I am about to self publish for the first time. Is it common to create a registered company when you self publish? I like the idea of separating my book revenue from my regular revenue and having my own bank account just for any book revenue as well as website or book-related expenses. Has anyone else done this when self publishing?
I've self-published three books. Yes, I created a company for this.
I don't know where you live. The legal steps to create a new business are a lot more involved in some places than others.
Here in Michigan, United States, all I needed to do was fill out a form and file it with the county clerk, pay a modest fee, I think it was $50, something like that, and my business was registered for five years. Then I have to renew it every five years. Basically that just says that I'm allowed to do business under the company name.
My business is also registered with the U.S. Copyright Office and the Library of Congress as a publishing company. I used the business name on my last two books for the imprint, i.e. the title page says "Published by" my business and the logo on the spine is my logo.
When I lived in Ohio I created a business -- not related to writing, but that's not the point -- and there was a little more paperwork and a little more cost, but still in the same ballpark.
I'm talking here about creating a sole proprietorship. That is, the business is just a name. Legally, your money and the business's money are the same. When you do your taxes the business income is added in to your personal income, etc. If you want to create a corporation or a limited liability company, that's more work.
In response to your comment about using a pseudonym:
The following is excerpted from the instructions for filling out the form to register a copyright:
What Is a “Work Made for Hire”? A “work made for hire” is defined as (1) “a work prepared by an employee within the scope of his or her employment”; or (2) “a work specially ordered or commissioned for use as a contribution to a collective work, as a part of a motion picture or other audiovisual work, as a translation, as a supplementary work, as a compilation, as an instructional text, as a test, as answer material for a test, or as an atlas, if the parties expressly agree in a written instrument signed by them that the works shall be considered a work made for hire.” If you have checked “Yes” to indicate that the work was “made for hire,” you must give the full legal name of the employer (or other person for whom the work was prepared). You may also include the name of the employee along with the name of the employer (for example: “Elster Publishing Co., employer for hire of John Ferguson”).

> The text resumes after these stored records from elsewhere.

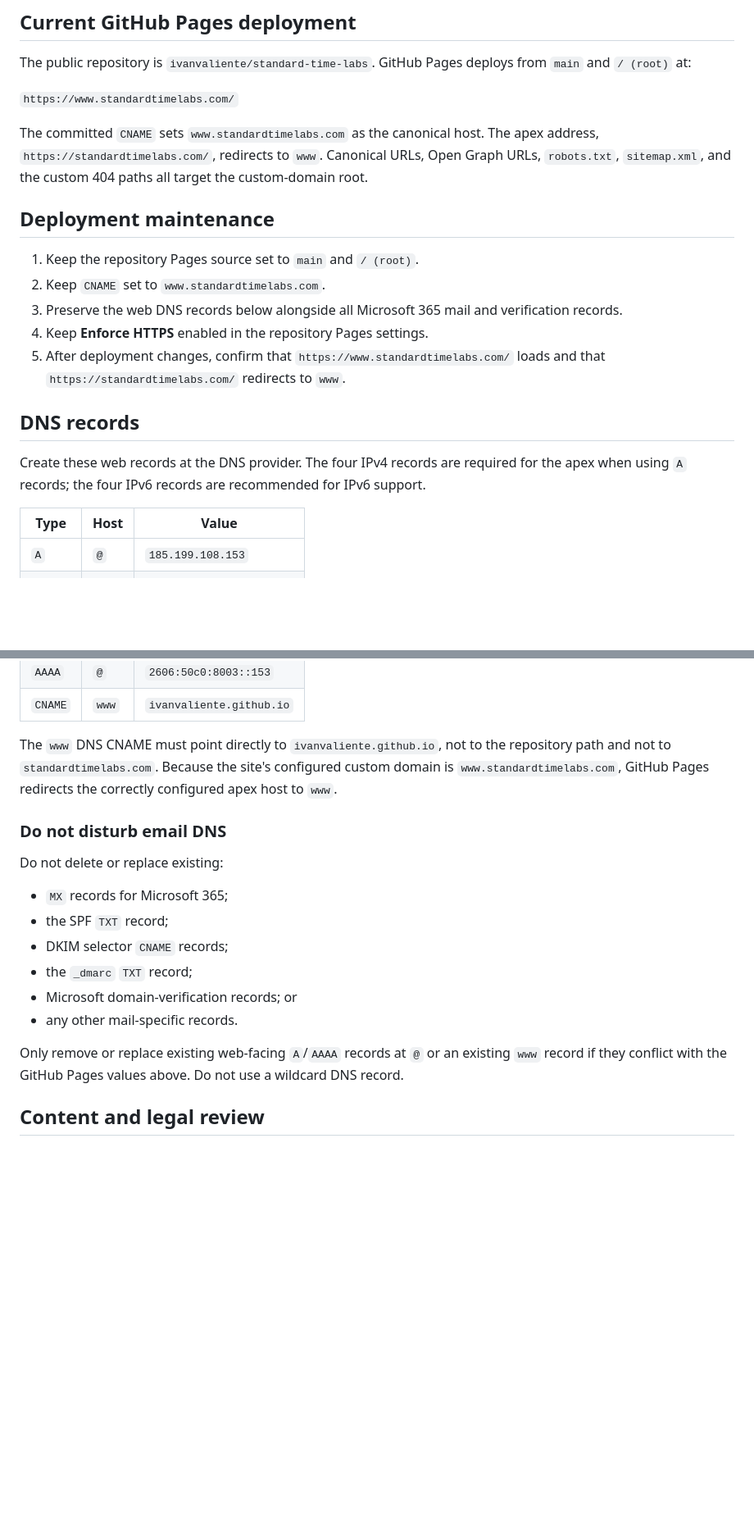
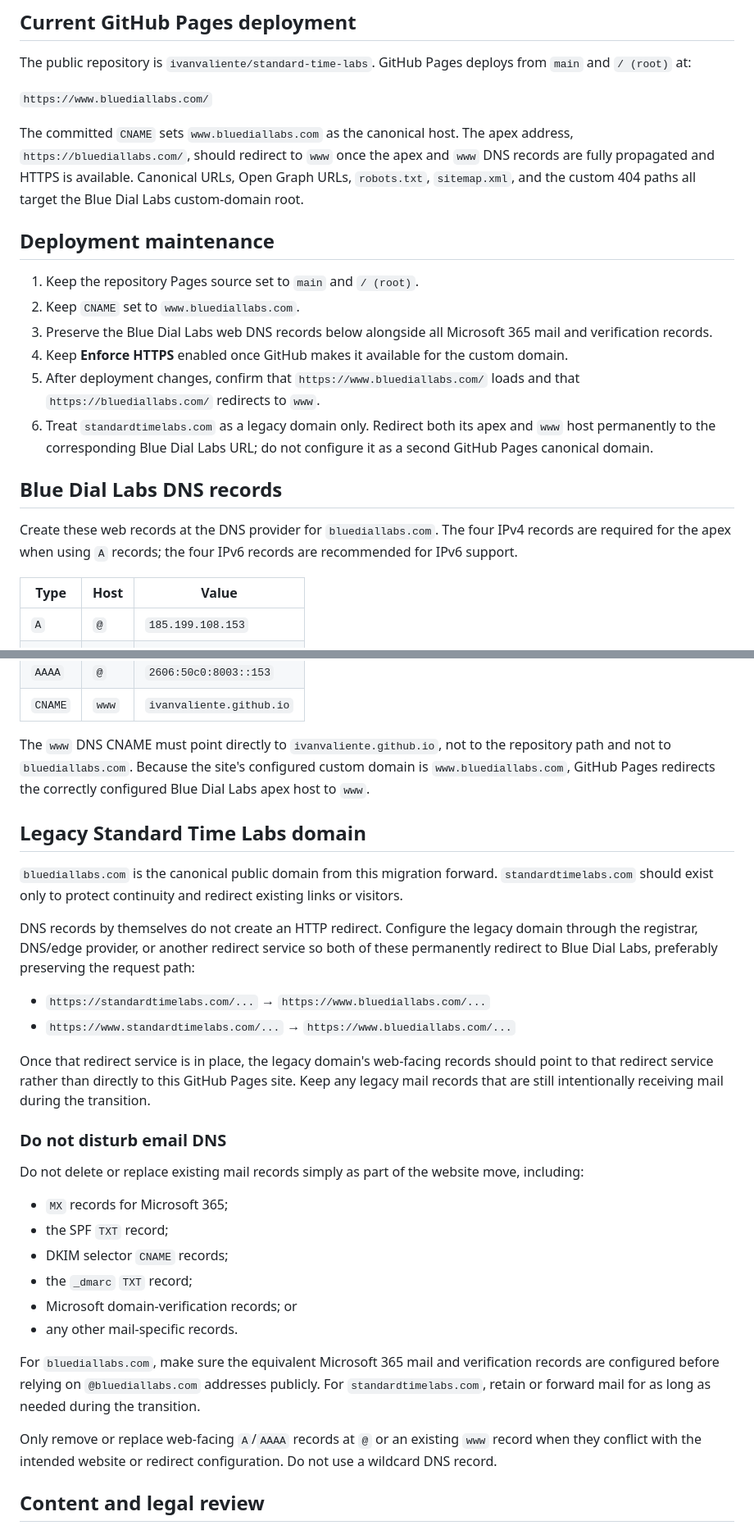
Before and after one commit to ivanvaliente/blue-dial-labs, a Markdown page: README.md, 2 parts joined by grey strips. Shown at 82% size. Drawn GitHub-style; blank space fills up the shorter version.

Commit message:
Document Blue Dial Labs domain migration

```diff
--- a/README.md
+++ b/README.md
@@ -20,21 +20,22 @@ Then open `http://localhost:8000/`. The regular pages use relative asset and nav
 
 The public repository is `ivanvaliente/standard-time-labs`. GitHub Pages deploys from `main` and `/ (root)` at:
 
-`https://www.standardtimelabs.com/`
+`https://www.bluediallabs.com/`
 
-The committed `CNAME` sets `www.standardtimelabs.com` as the canonical host. The apex address, `https://standardtimelabs.com/`, redirects to `www`. Canonical URLs, Open Graph URLs, `robots.txt`, `sitemap.xml`, and the custom 404 paths all target the custom-domain root.
+The committed `CNAME` sets `www.bluediallabs.com` as the canonical host. The apex address, `https://bluediallabs.com/`, should redirect to `www` once the apex and `www` DNS records are fully propagated and HTTPS is available. Canonical URLs, Open Graph URLs, `robots.txt`, `sitemap.xml`, and the custom 404 paths all target the Blue Dial Labs custom-domain root.
 
 ## Deployment maintenance
 
 1. Keep the repository Pages source set to `main` and `/ (root)`.
-2. Keep `CNAME` set to `www.standardtimelabs.com`.
-3. Preserve the web DNS records below alongside all Microsoft 365 mail and verification records.
-4. Keep **Enforce HTTPS** enabled in the repository Pages settings.
-5. After deployment changes, confirm that `https://www.standardtimelabs.com/` loads and that `https://standardtimelabs.com/` redirects to `www`.
+2. Keep `CNAME` set to `www.bluediallabs.com`.
+3. Preserve the Blue Dial Labs web DNS records below alongside all Microsoft 365 mail and verification records.
+4. Keep **Enforce HTTPS** enabled once GitHub makes it available for the custom domain.
+5. After deployment changes, confirm that `https://www.bluediallabs.com/` loads and that `https://bluediallabs.com/` redirects to `www`.
+6. Treat `standardtimelabs.com` as a legacy domain only. Redirect both its apex and `www` host permanently to the corresponding Blue Dial Labs URL; do not configure it as a second GitHub Pages canonical domain.
 
-## DNS records
+## Blue Dial Labs DNS records
 
-Create these web records at the DNS provider. The four IPv4 records are required for the apex when using `A` records; the four IPv6 records are recommended for IPv6 support.
+Create these web records at the DNS provider for `bluediallabs.com`. The four IPv4 records are required for the apex when using `A` records; the four IPv6 records are recommended for IPv6 support.
 
 | Type | Host | Value |
 | --- | --- | --- |
@@ -48,11 +49,22 @@ Create these web records at the DNS provider. The four IPv4 records are required
 | `AAAA` | `@` | `2606:50c0:8003::153` |
 | `CNAME` | `www` | `ivanvaliente.github.io` |
 
-The `www` DNS CNAME must point directly to `ivanvaliente.github.io`, not to the repository path and not to `standardtimelabs.com`. Because the site's configured custom domain is `www.standardtimelabs.com`, GitHub Pages redirects the correctly configured apex host to `www`.
+The `www` DNS CNAME must point directly to `ivanvaliente.github.io`, not to the repository path and not to `bluediallabs.com`. Because the site's configured custom domain is `www.bluediallabs.com`, GitHub Pages redirects the correctly configured Blue Dial Labs apex host to `www`.
+
+## Legacy Standard Time Labs domain
+
+`bluediallabs.com` is the canonical public domain from this migration forward. `standardtimelabs.com` should exist only to protect continuity and redirect existing links or visitors.
+
+DNS records by themselves do not create an HTTP redirect. Configure the legacy domain through the registrar, DNS/edge provider, or another redirect service so both of these permanently redirect to Blue Dial Labs, preferably preserving the request path:
+
+- `https://standardtimelabs.com/...` → `https://www.bluediallabs.com/...`
+- `https://www.standardtimelabs.com/...` → `https://www.bluediallabs.com/...`
+
+Once that redirect service is in place, the legacy domain's web-facing records should point to that redirect service rather than directly to this GitHub Pages site. Keep any legacy mail records that are still intentionally receiving mail during the transition.
 
 ### Do not disturb email DNS
 
-Do not delete or replace existing:
+Do not delete or replace existing mail records simply as part of the website move, including:
 
 - `MX` records for Microsoft 365;
 - the SPF `TXT` record;
@@ -61,7 +73,9 @@ Do not delete or replace existing:
 - Microsoft domain-verification records; or
 - any other mail-specific records.
 
-Only remove or replace existing web-facing `A`/`AAAA` records at `@` or an existing `www` record if they conflict with the GitHub Pages values above. Do not use a wildcard DNS record.
+For `bluediallabs.com`, make sure the equivalent Microsoft 365 mail and verification records are configured before relying on `@bluediallabs.com` addresses publicly. For `standardtimelabs.com`, retain or forward mail for as long as needed during the transition.
+
+Only remove or replace web-facing `A`/`AAAA` records at `@` or an existing `www` record when they conflict with the intended website or redirect configuration. Do not use a wildcard DNS record.
 
 ## Content and legal review
 
```
Also changed, not shown: other parts of README.md (+2 -2 lines).
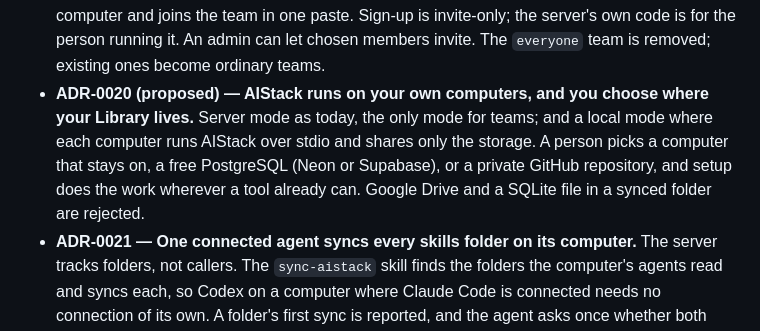
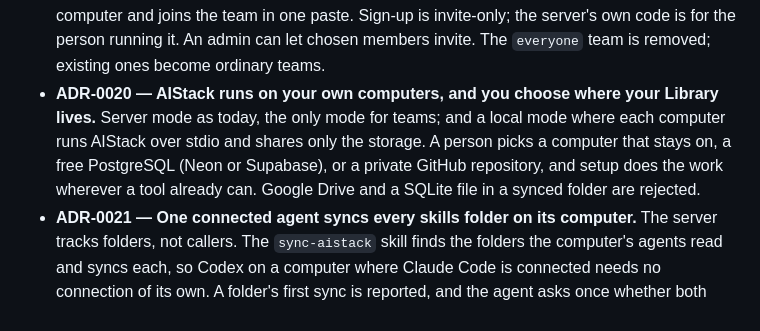
Before and after one commit to dchristopoulos/AIStack, a Markdown page: docs/DESIGN.md, the part around the change. GitHub-like rendering.

```diff
--- a/docs/DESIGN.md
+++ b/docs/DESIGN.md
@@ -59,7 +59,7 @@ No FastAPI and no frontend framework: the dashboard is one HTML file with its ow
 - **ADR-0017 — The dashboard is served by the server, and a link from chat signs you in.** Same process, same services, no second framework, no build step, no passwords.
 - **ADR-0018 — One account for every coding agent on a computer, Codex first.** A harness is a named skills folder: `claude_code` (`~/.claude/skills`) or `agents` (`~/.agents/skills`, read by Codex, Gemini CLI, Kimi Code, Cursor, Copilot CLI, opencode and Amp). A skill is placed per computer and harness, each placement its own decision, so the reconciliation table is unchanged and applies per folder. One token per computer. Setup offers a session-start hook that tells the agent to sync. Projects, tools without `SKILL.md`, and a generic resource model are left out.
 - **ADR-0019 — Invites are the way in.** A team invite link creates the account, registers the computer and joins the team in one paste. Sign-up is invite-only; the server's own code is for the person running it. An admin can let chosen members invite. The `everyone` team is removed; existing ones become ordinary teams.
-- **ADR-0020 (proposed) — AIStack runs on your own computers, and you choose where your Library lives.** Server mode as today, the only mode for teams; and a local mode where each computer runs AIStack over stdio and shares only the storage. A person picks a computer that stays on, a free PostgreSQL (Neon or Supabase), or a private GitHub repository, and setup does the work wherever a tool already can. Google Drive and a SQLite file in a synced folder are rejected.
+- **ADR-0020 — AIStack runs on your own computers, and you choose where your Library lives.** Server mode as today, the only mode for teams; and a local mode where each computer runs AIStack over stdio and shares only the storage. A person picks a computer that stays on, a free PostgreSQL (Neon or Supabase), or a private GitHub repository, and setup does the work wherever a tool already can. Google Drive and a SQLite file in a synced folder are rejected.
 - **ADR-0021 — One connected agent syncs every skills folder on its computer.** The server tracks folders, not callers. The `sync-aistack` skill finds the folders the computer's agents read and syncs each, so Codex on a computer where Claude Code is connected needs no connection of its own. A folder's first sync is reported, and the agent asks once whether both folders should hold the same skills. Setup runs from Claude Code or Codex.
 
 ## 4. What is built
```
Also changed, not shown: docs/adr/0020-local-mode-and-where-the-library-lives.md (+1 -1 lines).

“Anonymous” or “Pseudonymous” Work: An author’s contribution to a work is “anonymous” if that author is not identified on the copies or phonorecords of the work. An author’s contribution to a work is “pseudonymous” if that author is identified on the copies or phonorecords under a fictitious name. If the work is “anonymous” you may: (1) leave the line blank; or (2) state “anonymous” on the line; or (3) reveal the author’s identity. If the work is “pseudonymous” you may: (1) leave the line blank; or (2) give the pseudonym and identify it as such (for example: “Huntley Haverstock, pseudonym”); or (3) reveal the author’s name, making clear which is the real name and which is the pseudonym (for example, “Judith Barton, whose pseudonym is Madeline Elster”). However, the citizenship or domicile of the author must be given in all cases.
I self-published a non-fiction work, not a novel, but much of your questions apply to both.
I did not create a separate company, but it might not be a bad idea if you plan to make a real business out of this (which is a good mindset to adopt). In my case it wouldn't have been worth it, but that's a reflection of my being insufficiently committed to the process to self-publish successfully.
Kindle is a common place to start because it has a large audience, and potentially doesn't cost anything. If you're only interested in ePublishing that's a bit of a different question than if you want to self-publish physical books.
Dan Poynter's "Self Publishing Manual" is oriented towards non-fiction, but it's an excellent overview of the business of self-publishing by someone who actually did it successfully.
My own personal advice is to self-publish if-and-only-if you are a gifted and dedicated salesperson, fully prepared to treat your book as a product that you will have to market and sell entirely by yourself.